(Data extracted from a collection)
[Start of Attachment]

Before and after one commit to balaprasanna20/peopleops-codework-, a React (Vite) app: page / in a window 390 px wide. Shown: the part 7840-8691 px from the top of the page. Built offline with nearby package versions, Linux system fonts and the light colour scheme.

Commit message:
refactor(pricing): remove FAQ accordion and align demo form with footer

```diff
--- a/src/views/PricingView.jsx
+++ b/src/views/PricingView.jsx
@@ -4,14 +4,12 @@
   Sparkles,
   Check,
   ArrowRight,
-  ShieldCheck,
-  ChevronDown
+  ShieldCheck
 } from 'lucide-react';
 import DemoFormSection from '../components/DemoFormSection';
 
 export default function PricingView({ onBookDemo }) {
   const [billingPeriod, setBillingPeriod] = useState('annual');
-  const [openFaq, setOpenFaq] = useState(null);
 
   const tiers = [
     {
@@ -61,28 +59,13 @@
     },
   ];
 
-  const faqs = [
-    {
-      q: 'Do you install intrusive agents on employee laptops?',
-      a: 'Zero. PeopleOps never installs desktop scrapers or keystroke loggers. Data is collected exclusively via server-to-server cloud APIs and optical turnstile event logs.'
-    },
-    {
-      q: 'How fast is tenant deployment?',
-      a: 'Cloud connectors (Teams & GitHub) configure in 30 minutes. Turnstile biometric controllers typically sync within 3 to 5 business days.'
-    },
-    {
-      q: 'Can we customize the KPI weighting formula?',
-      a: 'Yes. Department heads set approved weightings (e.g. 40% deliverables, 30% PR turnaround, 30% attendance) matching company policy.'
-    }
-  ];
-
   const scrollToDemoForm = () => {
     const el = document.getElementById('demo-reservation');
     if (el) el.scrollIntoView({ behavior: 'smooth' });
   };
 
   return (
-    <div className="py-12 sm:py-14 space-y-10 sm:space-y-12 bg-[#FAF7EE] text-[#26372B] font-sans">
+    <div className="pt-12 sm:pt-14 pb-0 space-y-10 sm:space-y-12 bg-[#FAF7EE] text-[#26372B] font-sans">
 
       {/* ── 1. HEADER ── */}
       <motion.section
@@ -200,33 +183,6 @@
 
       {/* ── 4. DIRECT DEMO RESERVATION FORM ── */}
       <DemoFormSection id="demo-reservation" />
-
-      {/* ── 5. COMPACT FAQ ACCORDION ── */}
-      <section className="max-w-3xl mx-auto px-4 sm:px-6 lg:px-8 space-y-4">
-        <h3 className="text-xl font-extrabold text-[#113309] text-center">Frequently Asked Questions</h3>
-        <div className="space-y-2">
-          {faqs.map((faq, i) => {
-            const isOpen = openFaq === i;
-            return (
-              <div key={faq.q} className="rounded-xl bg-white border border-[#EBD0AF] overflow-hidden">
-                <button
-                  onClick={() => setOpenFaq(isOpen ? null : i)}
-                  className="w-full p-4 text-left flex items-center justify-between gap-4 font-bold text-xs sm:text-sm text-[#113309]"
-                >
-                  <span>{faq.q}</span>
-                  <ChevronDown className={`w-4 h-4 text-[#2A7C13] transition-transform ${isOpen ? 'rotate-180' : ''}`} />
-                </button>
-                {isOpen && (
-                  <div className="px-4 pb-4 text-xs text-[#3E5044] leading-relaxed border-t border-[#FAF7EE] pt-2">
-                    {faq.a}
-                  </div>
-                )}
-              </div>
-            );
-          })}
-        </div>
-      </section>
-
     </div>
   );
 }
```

[End of Attachment]

_Task item_
Look through the data above and report every line in which "text" appears.

_Answer to this problem_
-    <div className="py-12 sm:py-14 space-y-10 sm:space-y-12 bg-[#FAF7EE] text-[#26372B] font-sans">
+    <div className="pt-12 sm:pt-14 pb-0 space-y-10 sm:space-y-12 bg-[#FAF7EE] text-[#26372B] font-sans">
-        <h3 className="text-xl font-extrabold text-[#113309] text-center">Frequently Asked Questions</h3>
-                  className="w-full p-4 text-left flex items-center justify-between gap-4 font-bold text-xs sm:text-sm text-[#113309]"
-                  <ChevronDown className={`w-4 h-4 text-[#2A7C13] transition-transform ${isOpen ? 'rotate-180' : ''}`} />
-                  <div className="px-4 pb-4 text-xs text-[#3E5044] leading-relaxed border-t border-[#FAF7EE] pt-2">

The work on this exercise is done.